= Beginning of Section =

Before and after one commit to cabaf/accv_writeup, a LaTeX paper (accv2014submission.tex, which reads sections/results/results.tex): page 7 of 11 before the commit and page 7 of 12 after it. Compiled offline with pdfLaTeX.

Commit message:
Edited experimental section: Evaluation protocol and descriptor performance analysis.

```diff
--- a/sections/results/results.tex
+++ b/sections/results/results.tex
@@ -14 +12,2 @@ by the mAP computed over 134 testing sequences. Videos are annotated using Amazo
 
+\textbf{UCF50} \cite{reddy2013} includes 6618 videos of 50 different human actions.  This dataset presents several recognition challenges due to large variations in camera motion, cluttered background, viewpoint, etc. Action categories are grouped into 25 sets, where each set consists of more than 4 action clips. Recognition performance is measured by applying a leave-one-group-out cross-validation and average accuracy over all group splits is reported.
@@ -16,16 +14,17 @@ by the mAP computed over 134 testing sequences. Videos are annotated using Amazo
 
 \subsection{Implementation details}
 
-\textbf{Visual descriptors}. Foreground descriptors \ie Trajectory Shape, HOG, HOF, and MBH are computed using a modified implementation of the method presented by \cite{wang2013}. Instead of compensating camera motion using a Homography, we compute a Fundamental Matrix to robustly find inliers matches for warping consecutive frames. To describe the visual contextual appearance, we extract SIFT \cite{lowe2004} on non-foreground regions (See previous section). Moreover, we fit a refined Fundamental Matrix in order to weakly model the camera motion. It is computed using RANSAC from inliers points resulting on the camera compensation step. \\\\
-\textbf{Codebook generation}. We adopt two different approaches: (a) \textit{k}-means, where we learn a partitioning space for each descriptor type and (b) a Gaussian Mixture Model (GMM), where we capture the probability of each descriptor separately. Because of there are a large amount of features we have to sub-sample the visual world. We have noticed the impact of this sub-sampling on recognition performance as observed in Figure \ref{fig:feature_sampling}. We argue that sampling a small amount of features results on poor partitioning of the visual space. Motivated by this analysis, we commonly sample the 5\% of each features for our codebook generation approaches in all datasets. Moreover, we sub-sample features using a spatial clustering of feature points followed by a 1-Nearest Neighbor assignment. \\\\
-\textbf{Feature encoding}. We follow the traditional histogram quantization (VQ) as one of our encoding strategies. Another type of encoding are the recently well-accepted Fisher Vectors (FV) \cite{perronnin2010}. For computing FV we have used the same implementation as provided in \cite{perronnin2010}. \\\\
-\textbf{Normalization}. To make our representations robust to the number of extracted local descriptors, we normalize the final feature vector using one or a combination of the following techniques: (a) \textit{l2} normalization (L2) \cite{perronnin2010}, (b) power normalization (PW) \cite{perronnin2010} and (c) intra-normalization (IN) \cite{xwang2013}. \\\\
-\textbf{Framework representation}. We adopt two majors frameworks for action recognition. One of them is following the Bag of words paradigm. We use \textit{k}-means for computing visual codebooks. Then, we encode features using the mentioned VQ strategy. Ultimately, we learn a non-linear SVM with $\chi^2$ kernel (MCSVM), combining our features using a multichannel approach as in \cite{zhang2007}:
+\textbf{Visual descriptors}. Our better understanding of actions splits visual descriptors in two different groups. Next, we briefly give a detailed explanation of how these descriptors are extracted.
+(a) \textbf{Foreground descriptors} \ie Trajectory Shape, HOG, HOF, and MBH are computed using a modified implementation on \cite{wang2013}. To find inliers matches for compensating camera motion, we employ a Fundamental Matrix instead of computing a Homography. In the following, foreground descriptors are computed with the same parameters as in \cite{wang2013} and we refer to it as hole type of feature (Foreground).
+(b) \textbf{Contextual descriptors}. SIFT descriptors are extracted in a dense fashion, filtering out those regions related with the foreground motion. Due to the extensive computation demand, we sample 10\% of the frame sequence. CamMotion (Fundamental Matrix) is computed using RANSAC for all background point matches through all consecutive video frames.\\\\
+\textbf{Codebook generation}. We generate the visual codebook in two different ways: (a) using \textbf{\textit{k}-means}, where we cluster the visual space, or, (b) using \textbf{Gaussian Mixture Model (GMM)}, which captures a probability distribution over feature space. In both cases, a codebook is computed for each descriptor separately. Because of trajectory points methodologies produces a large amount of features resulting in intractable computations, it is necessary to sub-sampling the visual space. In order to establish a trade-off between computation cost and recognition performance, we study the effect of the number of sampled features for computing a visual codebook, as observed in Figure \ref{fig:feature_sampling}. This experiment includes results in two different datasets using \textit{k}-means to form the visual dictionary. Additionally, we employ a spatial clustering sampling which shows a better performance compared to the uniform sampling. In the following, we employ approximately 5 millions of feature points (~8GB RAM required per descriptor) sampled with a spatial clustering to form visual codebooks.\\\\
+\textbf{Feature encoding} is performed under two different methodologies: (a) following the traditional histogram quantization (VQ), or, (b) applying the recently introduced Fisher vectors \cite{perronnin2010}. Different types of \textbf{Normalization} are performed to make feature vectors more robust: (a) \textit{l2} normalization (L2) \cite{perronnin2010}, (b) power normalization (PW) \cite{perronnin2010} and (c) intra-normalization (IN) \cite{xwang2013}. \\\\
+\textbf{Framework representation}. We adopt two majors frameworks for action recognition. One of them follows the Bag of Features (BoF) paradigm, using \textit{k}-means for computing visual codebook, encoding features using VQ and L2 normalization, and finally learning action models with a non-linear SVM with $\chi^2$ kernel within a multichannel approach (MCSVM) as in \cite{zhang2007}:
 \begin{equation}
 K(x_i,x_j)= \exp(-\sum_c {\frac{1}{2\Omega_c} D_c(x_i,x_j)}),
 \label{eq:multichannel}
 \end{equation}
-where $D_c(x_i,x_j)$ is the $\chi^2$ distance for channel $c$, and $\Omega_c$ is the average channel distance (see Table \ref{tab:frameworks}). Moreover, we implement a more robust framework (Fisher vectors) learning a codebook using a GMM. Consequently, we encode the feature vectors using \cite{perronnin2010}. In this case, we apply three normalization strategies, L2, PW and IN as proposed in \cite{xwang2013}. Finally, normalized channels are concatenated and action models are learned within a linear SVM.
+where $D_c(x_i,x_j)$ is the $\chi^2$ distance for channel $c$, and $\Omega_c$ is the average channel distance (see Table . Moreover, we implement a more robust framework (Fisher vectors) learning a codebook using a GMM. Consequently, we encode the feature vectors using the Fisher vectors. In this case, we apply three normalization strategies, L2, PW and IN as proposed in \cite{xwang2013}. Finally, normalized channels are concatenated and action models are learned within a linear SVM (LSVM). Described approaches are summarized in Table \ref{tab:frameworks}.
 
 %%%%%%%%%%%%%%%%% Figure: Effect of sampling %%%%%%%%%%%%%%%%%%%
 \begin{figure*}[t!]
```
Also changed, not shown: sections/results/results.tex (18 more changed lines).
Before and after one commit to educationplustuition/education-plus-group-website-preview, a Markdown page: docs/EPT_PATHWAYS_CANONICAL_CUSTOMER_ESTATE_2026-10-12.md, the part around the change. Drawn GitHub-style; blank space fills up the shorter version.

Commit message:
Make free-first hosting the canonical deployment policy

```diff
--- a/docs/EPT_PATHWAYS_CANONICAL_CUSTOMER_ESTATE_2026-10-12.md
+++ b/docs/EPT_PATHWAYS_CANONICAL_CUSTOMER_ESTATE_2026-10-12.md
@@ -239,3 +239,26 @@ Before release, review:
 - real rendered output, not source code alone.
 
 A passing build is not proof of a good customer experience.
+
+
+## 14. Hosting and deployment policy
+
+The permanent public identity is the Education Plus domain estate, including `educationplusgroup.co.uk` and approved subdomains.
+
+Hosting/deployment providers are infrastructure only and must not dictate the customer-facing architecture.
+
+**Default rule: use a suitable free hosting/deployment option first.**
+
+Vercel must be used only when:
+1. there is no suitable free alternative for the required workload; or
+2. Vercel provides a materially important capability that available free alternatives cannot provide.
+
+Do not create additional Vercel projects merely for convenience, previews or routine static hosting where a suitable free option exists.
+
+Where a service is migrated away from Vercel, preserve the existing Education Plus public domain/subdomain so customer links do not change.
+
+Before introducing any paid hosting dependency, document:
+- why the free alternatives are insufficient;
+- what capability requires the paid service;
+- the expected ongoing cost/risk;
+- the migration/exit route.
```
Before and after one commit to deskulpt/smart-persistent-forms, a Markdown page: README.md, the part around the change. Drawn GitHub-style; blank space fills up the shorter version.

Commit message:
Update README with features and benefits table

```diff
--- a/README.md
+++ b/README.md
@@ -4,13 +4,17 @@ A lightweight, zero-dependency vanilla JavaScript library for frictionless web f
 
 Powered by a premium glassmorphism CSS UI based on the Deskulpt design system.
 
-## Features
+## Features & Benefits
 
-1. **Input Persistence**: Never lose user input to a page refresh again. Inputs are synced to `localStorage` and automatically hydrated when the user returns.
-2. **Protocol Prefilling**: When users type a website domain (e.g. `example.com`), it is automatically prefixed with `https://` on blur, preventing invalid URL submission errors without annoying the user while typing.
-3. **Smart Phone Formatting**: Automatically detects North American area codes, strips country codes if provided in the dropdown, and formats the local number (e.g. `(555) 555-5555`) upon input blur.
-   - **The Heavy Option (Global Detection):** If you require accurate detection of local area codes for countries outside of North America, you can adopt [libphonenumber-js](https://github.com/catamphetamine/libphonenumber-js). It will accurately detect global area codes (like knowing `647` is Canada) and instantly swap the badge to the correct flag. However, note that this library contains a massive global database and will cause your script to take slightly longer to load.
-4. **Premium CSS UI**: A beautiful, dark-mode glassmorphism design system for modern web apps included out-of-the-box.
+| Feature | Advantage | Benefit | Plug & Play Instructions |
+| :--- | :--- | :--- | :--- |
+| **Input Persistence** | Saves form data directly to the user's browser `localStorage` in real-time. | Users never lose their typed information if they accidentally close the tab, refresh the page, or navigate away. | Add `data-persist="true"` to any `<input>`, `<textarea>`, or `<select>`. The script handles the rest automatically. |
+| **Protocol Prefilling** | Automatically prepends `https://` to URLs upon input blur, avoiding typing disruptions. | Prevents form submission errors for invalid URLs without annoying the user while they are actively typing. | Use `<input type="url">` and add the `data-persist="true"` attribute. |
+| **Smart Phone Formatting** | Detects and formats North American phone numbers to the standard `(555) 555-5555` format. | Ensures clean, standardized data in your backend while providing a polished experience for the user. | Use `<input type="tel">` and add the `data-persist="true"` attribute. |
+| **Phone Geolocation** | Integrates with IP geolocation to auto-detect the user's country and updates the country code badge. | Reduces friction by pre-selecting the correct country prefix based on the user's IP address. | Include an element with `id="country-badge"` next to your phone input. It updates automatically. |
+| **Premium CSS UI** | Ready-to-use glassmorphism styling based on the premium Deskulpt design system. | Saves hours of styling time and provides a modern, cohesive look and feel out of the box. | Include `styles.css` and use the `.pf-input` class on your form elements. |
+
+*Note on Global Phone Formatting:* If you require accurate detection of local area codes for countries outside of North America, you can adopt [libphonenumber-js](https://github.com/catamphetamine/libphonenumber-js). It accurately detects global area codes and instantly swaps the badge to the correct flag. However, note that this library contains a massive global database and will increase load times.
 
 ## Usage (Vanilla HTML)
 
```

= End of Section =

Work task:
In the entries above, count each line holding the word "Before" and give that count alone.

Response to the exercise:
5